If you stroll the famous sidewalks of Times Square, you will see billboards advertising the ultra-hyped Spiderman: Turn off the Dark. You won’t see an advertisement for Cymbeline, because It sounds like something one might see on YouTube: Six young actors fresh out of Brown University taking, attempting to effectively perform a play that holds the toughest ending in Shakespeare (17 unknown facts or problems are revealed AND resolved in 15 minutes!). There is no way they could possibly pull it off with so few actors, a blank stage, no effects, and no backstage, right? Yet this troupe did more than pull it off. They blew me away.
Brody attacking Steinfeld
No one ever left the stage, but merely sat around the small when their character was not present. The small, barren, stage Some actors had as many as four parts. The play, though cut, was incredible. To have few actors fill in for many parts is very tough.
The parts are varied in Cymbeline, so it takes mental and physical versatility. But this was no problem for these actors. Between them, they could play the cello, French horn, horn, ukulele, guitar, drums, bongo. They could also all sing a capella in styles from madrigals to bluegrass. These talents helped overcome the challenge of make an obscure play into something people will pay to see, because it needs to be exceptionally eye-catching. To make something that is unpopular successful, it must stand out so profusely, it cannot be passed by. Otherwise its existence becomes that of a shadow, seen by few, and finally the production halts.
Cymbeline is a play which starts of beautifully and slowly for four acts. It starts with two lovers, Imogen (Jesse Austrian), a princess and a commoner, Posthumus (Noah Brody), and then develops into a beautiful but twisted love plot.
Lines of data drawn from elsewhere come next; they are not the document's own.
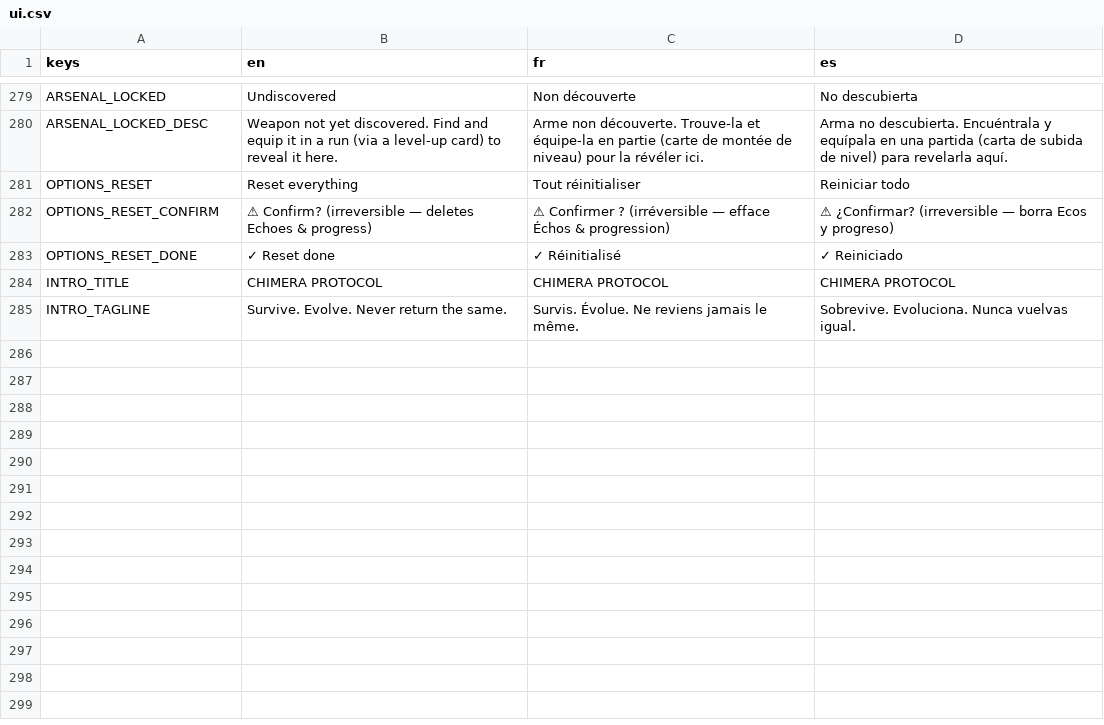
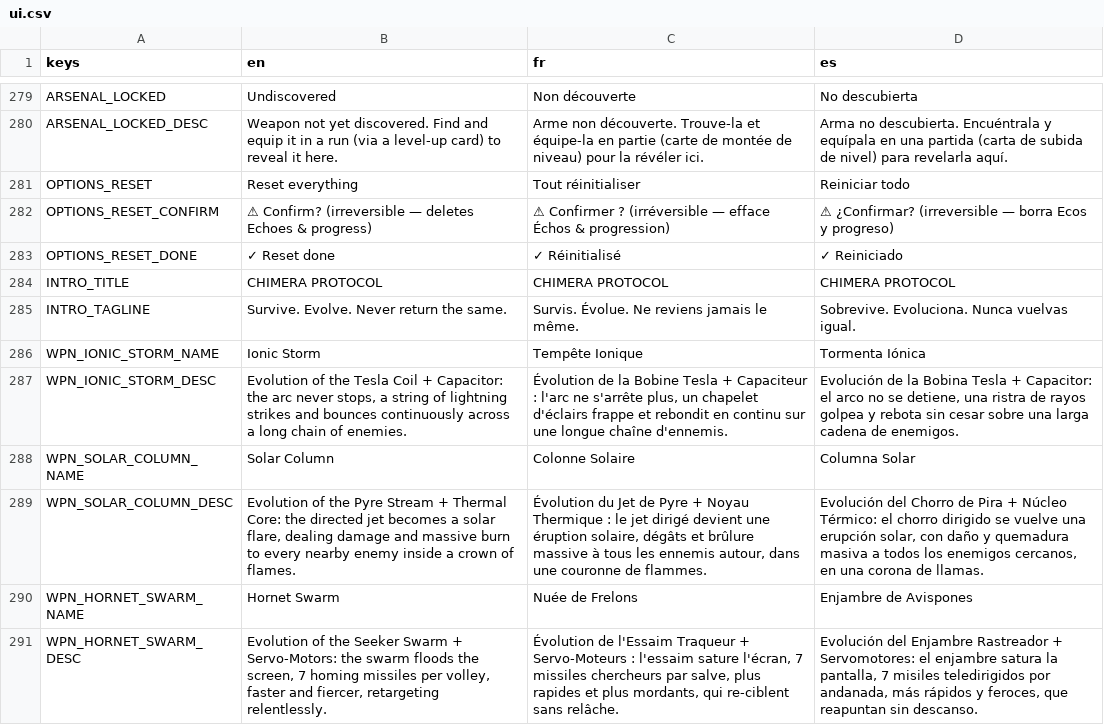
Before and after one commit to drangoht/Chimera-Protocol, a CSV file: localization/ui.csv, drawn as a sheet; only a part is shown, gaps mark what is left out; the diff names each change by its address in the sheet, - before the commit and + after, or states it on an @@ line.

```diff
--- a/localization/ui.csv
+++ b/localization/ui.csv
+row 286: WPN_IONIC_STORM_NAME | Ionic Storm | Tempête Ionique | Tormenta Iónica
+row 287: WPN_IONIC_STORM_DESC | Evolution of the Tesla Coil + Capacitor: the arc never stops, a string of lightning strikes and bounces continuously across a long chain of enemies. | Évolution de la Bobine Tesla + Capaciteur : l'arc ne s'arrête plus, un chapelet d'éclairs frappe et rebondit en continu sur une longue chaîne d'ennemis. | Evolución de la Bobina Tesla + Capacitor: el arco no se detiene, una ristra de rayos golpea y rebota sin cesar sobre una larga cadena de enemigos.
+row 288: WPN_SOLAR_COLUMN_NAME | Solar Column | Colonne Solaire | Columna Solar
+row 289: WPN_SOLAR_COLUMN_DESC | Evolution of the Pyre Stream + Thermal Core: the directed jet becomes a solar flare, dealing damage and massive burn to every nearby enemy inside a crown of flames. | Évolution du Jet de Pyre + Noyau Thermique : le jet dirigé devient une éruption solaire, dégâts et brûlure massive à tous les ennemis autour, dans une couronne de flammes. | Evolución del Chorro de Pira + Núcleo Térmico: el chorro dirigido se vuelve una erupción solar, con daño y quemadura masiva a todos los enemigos cercanos, en una corona de llamas.
+row 290: WPN_HORNET_SWARM_NAME | Hornet Swarm | Nuée de Frelons | Enjambre de Avispones
+row 291: WPN_HORNET_SWARM_DESC | Evolution of the Seeker Swarm + Servo-Motors: the swarm floods the screen, 7 homing missiles per volley, faster and fiercer, retargeting relentlessly. | Évolution de l'Essaim Traqueur + Servo-Moteurs : l'essaim sature l'écran, 7 missiles chercheurs par salve, plus rapides et plus mordants, qui re-ciblent sans relâche. | Evolución del Enjambre Rastreador + Servomotores: el enjambre satura la pantalla, 7 misiles teledirigidos por andanada, más rápidos y feroces, que reapuntan sin descanso.
```
Also changed, not shown: 23 other files.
Pothumus is forced to flee to Italy, where he meets the villain Iachimo (Ben Steinfeld), who tears a hole in the relationship with false words and falser actions. Then when a war ensues between Italy and England, the audience meets two young boys and their father, who happen to be the kidnapped heirs to the throne of Britain. Also the king’s evil queen (Emily Young) sends her moronic son, Cloten (Andy Grotelueschen), to kill Imogen. Paul L. Coffey, playing Imogen’s faithful servant, is also entangled. So then in the fifth act they are all brought to Cymbeline’s court (except Cloten, who was killed by one of the lost sons) and Shakespeare resolves all the separate but tangled plots at once.
(Top) Steinfeld, Grotelueschen, Coffey (Bottom) Young, Brody, Austrian
The ending truly is what makes Cymbeline a monster. In the fifth act, it explodes into a rapidly unfolding bundle of twists and turns. Having started slow, every problem Shakespeare created is resolved in the space of twenty minutes. Almost every character appears at least once in the finale. 17 new ideas or facts are revealed in ten minutes. This posed a huge problem for the Fiasco Company. I wondered throughout the entire play how they would play ten parts with six people. They dealt with it in a brilliant way; simply switching! Instead of trying to hide the role changes, beating a drum to signaled the switch. They did not stay fixated on little issues, and neither did the audience. It is very reassuring to see Shakespeare performed by a small cast. The numerous roles pose problems for many companies. This style of performance will make it much easier to adapt Shakespeare the modern world. This new way to deal with a problem play will be revolutionary, and I hope to review some more on this quest.